§ YOUR TASK:
Your task is to return all the entries below exactly, with every picture omitted.

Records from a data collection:
○ ○ ○ ○ ○ ○ ○
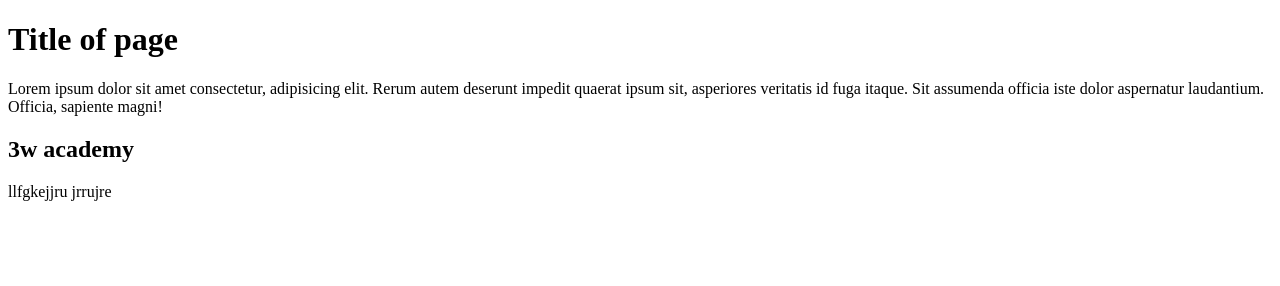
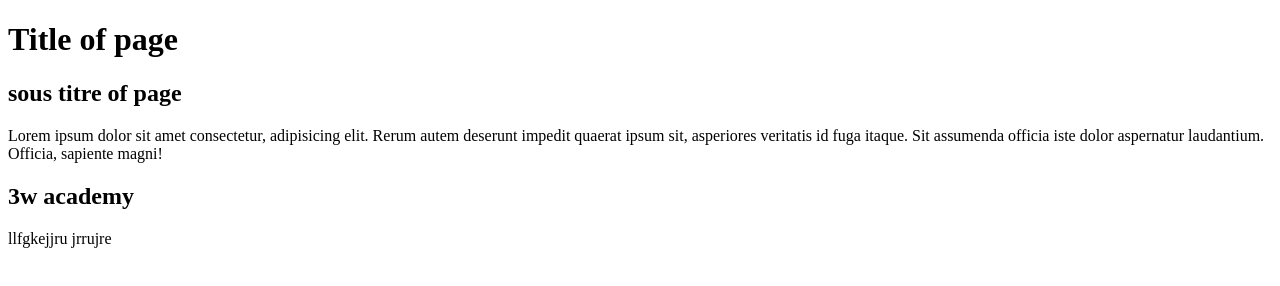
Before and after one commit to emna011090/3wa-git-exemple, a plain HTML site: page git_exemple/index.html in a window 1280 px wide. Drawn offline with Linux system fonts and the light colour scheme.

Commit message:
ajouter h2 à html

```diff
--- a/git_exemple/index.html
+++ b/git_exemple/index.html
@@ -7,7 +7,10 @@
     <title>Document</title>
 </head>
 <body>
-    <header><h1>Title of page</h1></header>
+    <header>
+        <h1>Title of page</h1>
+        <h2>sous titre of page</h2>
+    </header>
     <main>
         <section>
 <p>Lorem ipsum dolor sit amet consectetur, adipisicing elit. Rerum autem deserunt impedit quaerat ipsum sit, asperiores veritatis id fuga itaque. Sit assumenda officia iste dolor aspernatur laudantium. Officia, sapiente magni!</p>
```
○ ○ ○ ○ ○ ○ ○
§ TASK RESPONSE:
Before and after one commit to emna011090/3wa-git-exemple, a plain HTML site: page git_exemple/index.html in a window 1280 px wide. Drawn offline with Linux system fonts and the light colour scheme.

Commit message:
ajouter h2 à html

```diff
--- a/git_exemple/index.html
+++ b/git_exemple/index.html
@@ -7,7 +7,10 @@
     <title>Document</title>
 </head>
 <body>
-    <header><h1>Title of page</h1></header>
+    <header>
+        <h1>Title of page</h1>
+        <h2>sous titre of page</h2>
+    </header>
     <main>
         <section>
 <p>Lorem ipsum dolor sit amet consectetur, adipisicing elit. Rerum autem deserunt impedit quaerat ipsum sit, asperiores veritatis id fuga itaque. Sit assumenda officia iste dolor aspernatur laudantium. Officia, sapiente magni!</p>
```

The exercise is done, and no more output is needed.